This past year, I’ve been grieving. Grief can be an alarmingly unpredictable thing, swinging you perilously between panic, numbness, stomach-turning sadness, and peace, sometimes within the course of a day, an hour, even a minute. And oh boy, the tears. We have a difficult time with tears in our culture, don’t we? There are times, of course, when crying is inconvenient or feels inappropriate. There are other times when crying is thoroughly inescapable and you have no choice. Other times, crying is inaccessible and the tears that match how you’re feeling are trapped below the surface. But for a month or two this past fall, I had to re-learn the well-known lesson that making a habit of resisting tears adds to the burden of pain. During that stretch, when tears bubbled up, I shoved them down and hightailed it in the other direction. To be fair, sometimes you do just need a break from being sad. Looking away for a time can be a way of taking care of yourself. But as days of plowing past the tears stretched into weeks, my body was tied up in knots. My migraines became more frequent and severe and I found myself doubled over with mysterious cramps that scans and doctors couldn’t diagnose. The harder I worked to suppress the tears, the more it seemed my body revolted. And each time, after “keeping it together” for a couple of weeks, the pain won out, and I’d finally surrender, sobbing until I was exhausted. And each time, when I emerged from the tears, I felt astoundingly relieved of the physical pain. Few things can be as cathartic as a good cry. When you stop gripping onto your composure and finally let go, your lungs may hurt and your body may ask for a long nap, but you feel lighter. Biologically speaking, it makes sense. Tears (the emotional kind, not necessarily the chopping onions sort) wash cortisol and other stress-related chemicals out of your body. The muscles that have been tensely armoring you against your own emotions relax. Your body releases pain-relieving endorphins, your breathing slows down, and you feel a little freer. The immense work of habitually suppressing and resisting our own tenderness can take a toll.

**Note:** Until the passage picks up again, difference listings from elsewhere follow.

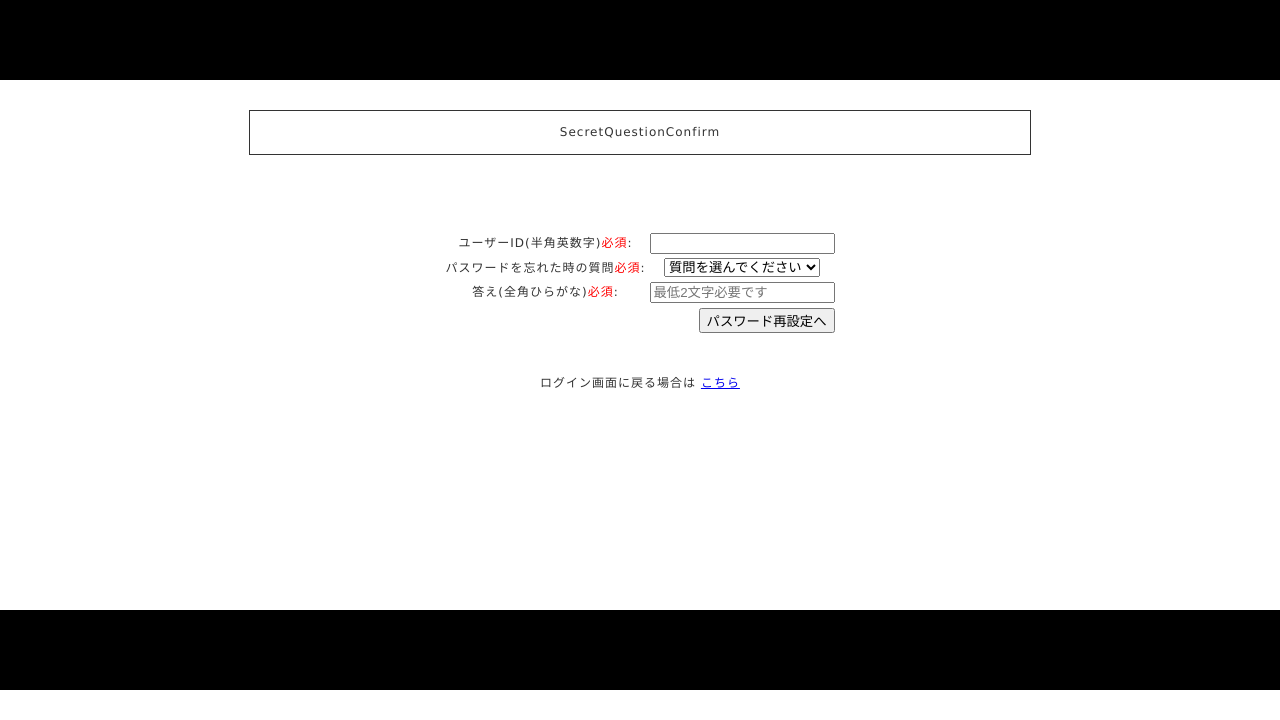
Repository: y321sudo/test2
Page: http://localhost/Yukazon/secretQuestionConfirm.jsp
The author's editor kept a copy of each file at every save. The page is drawn from the files as they stood at one save, then again after the next save.
The browser window is 1280 px wide. The pictures show the whole page.
The page is served by Tomcat 9.

Above is the page before, as saved 2018-02-23 06:41:04.

After the next save:
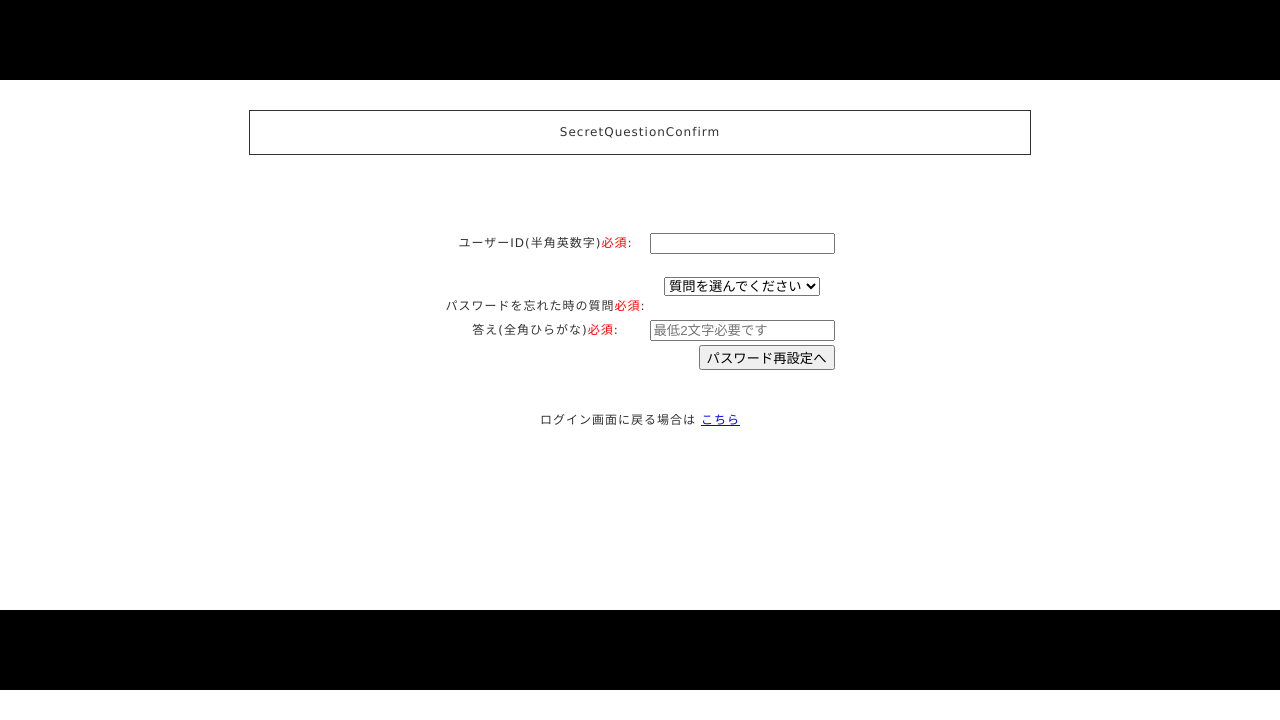
Saved 46 s later.
--- a/Yukazon/WebContent/secretQuestionConfirm.jsp
+++ b/Yukazon/WebContent/secretQuestionConfirm.jsp
@@ -81,7 +81,7 @@
 				</tr>
 				<tr>
 					<td>
-						<label>パスワードを忘れた時の質問<font color="red">必須</font>:</label>
+						<label><br><br>パスワードを忘れた時の質問<font color="red">必須</font>:</label>
 					</td>
 					<td>
 						<select name="secretQuestion">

So it’s a bit of a relief to know that we don’t always need to try so hard to be ok. Sometimes we can care for ourselves best by letting go, letting go, and letting go some more. May you feel safe and free to let go when letting go feels right.